---------- AVAILABLE DATA ----------

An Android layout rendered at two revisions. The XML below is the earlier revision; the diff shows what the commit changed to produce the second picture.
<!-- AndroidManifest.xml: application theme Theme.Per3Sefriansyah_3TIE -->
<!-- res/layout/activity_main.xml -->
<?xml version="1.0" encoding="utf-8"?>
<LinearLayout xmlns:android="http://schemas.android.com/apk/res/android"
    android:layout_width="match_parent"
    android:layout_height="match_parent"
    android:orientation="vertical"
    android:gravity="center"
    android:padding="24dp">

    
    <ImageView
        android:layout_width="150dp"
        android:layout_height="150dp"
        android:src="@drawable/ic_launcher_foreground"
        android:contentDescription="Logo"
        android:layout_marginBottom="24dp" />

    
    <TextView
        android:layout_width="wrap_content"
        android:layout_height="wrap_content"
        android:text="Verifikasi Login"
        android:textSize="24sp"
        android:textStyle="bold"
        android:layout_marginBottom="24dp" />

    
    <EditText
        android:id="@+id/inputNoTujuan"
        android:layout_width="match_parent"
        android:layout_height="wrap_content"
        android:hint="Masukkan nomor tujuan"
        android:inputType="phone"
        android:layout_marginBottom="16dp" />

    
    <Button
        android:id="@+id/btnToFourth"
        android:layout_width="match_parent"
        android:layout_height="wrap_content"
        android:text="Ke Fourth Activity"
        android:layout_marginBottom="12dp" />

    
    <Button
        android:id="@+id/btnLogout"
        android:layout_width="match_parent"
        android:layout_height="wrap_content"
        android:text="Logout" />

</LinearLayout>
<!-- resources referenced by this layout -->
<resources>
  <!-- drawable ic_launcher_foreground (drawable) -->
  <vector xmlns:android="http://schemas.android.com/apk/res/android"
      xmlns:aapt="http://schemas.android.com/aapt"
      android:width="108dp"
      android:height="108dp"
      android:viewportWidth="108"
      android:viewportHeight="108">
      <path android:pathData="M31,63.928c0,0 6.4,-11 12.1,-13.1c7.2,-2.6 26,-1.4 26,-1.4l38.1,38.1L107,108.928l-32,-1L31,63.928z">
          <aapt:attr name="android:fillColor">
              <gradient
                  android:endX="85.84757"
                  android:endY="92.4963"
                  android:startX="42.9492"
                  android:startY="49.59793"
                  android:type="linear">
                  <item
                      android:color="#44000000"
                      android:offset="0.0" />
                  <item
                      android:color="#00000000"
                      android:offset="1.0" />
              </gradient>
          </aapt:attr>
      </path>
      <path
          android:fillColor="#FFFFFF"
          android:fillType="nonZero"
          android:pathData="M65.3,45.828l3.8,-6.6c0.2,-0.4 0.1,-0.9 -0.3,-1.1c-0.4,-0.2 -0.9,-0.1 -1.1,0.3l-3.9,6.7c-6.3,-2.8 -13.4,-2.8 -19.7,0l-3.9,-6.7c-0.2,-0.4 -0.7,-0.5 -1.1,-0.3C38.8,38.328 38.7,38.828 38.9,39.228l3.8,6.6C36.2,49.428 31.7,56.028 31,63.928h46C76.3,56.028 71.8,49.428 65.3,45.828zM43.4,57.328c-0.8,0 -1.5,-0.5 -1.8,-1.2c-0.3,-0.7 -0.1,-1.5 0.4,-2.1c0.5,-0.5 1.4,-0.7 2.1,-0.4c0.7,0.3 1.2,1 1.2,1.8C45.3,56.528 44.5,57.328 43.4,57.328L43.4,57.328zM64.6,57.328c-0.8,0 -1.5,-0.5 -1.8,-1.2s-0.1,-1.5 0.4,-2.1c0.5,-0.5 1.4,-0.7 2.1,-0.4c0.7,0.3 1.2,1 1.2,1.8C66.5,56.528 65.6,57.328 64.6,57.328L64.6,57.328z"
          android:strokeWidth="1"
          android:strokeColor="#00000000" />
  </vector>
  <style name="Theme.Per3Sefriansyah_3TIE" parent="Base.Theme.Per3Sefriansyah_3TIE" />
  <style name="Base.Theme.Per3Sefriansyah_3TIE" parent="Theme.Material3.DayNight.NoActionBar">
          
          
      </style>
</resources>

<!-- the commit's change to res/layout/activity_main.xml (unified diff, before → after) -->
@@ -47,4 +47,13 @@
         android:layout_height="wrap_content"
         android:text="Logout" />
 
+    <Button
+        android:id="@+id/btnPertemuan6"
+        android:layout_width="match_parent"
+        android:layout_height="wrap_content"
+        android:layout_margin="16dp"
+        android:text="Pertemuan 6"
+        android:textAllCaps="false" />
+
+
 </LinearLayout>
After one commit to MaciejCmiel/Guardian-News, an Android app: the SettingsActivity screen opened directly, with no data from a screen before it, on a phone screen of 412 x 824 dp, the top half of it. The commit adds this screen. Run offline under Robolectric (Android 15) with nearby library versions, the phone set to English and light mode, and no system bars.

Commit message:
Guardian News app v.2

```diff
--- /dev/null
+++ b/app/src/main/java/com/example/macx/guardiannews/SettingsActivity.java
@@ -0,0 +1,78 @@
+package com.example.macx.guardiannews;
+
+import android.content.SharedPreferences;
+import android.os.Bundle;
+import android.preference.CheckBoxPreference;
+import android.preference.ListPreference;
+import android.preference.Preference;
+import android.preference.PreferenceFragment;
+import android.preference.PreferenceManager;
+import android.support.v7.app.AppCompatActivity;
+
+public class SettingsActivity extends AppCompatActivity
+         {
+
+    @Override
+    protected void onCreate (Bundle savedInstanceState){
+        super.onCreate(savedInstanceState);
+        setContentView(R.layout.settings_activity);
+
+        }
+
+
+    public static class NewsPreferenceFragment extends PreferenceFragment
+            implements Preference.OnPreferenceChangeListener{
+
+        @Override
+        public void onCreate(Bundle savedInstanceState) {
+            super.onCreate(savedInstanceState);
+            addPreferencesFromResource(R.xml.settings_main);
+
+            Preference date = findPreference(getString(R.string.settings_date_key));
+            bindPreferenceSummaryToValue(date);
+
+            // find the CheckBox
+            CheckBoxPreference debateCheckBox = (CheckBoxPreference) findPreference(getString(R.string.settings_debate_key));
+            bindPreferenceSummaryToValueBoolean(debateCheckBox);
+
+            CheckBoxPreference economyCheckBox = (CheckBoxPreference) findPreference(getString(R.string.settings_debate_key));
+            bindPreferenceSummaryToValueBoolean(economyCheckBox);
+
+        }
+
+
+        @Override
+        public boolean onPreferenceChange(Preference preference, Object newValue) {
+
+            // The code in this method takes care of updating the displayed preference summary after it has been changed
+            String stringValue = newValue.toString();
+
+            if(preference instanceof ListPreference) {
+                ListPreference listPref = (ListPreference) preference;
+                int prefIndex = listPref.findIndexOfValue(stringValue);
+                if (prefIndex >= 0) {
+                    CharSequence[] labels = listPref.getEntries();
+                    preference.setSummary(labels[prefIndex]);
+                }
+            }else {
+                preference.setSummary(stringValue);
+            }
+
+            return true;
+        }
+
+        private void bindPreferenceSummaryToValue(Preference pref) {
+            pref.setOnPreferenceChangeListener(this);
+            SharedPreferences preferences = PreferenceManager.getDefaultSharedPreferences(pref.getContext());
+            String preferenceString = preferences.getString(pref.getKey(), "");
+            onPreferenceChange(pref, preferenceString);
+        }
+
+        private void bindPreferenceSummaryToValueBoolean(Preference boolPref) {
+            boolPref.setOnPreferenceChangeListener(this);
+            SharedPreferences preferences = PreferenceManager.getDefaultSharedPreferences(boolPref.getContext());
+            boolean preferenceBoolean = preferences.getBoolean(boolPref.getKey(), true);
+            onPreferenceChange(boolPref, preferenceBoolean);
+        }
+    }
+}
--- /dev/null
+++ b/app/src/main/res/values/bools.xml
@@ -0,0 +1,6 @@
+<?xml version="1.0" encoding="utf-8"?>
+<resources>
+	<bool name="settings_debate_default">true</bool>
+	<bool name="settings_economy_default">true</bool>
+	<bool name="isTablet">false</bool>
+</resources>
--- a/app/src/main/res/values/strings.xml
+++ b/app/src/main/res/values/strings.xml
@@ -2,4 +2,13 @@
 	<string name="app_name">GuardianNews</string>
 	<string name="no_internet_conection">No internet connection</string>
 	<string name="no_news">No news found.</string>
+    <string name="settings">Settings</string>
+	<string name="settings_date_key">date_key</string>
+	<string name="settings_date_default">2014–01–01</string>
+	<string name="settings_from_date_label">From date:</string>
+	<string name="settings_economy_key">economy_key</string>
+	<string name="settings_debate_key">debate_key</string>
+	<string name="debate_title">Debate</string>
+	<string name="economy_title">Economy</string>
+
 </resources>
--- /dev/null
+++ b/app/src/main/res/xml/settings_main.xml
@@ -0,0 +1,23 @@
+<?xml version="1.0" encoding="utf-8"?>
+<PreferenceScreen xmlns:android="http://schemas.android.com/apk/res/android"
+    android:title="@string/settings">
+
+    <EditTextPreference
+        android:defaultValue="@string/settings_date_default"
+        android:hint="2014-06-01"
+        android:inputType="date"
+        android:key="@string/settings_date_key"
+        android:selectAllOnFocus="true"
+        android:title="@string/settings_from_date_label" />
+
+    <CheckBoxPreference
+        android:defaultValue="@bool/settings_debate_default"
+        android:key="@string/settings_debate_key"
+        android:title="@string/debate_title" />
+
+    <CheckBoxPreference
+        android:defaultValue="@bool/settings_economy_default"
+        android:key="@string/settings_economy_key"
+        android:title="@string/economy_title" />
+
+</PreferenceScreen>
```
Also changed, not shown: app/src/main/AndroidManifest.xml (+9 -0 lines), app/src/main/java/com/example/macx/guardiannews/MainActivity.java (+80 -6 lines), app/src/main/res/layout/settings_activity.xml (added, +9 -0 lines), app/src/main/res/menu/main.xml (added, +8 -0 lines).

----------

:: WHAT IS EXPECTED ::
Check each line of the entries for the string "resources". Copy the lines that have it.

:: TASK RESULT ::
<!-- resources referenced by this layout -->
<resources>
</resources>
+<resources>
+</resources>
 </resources>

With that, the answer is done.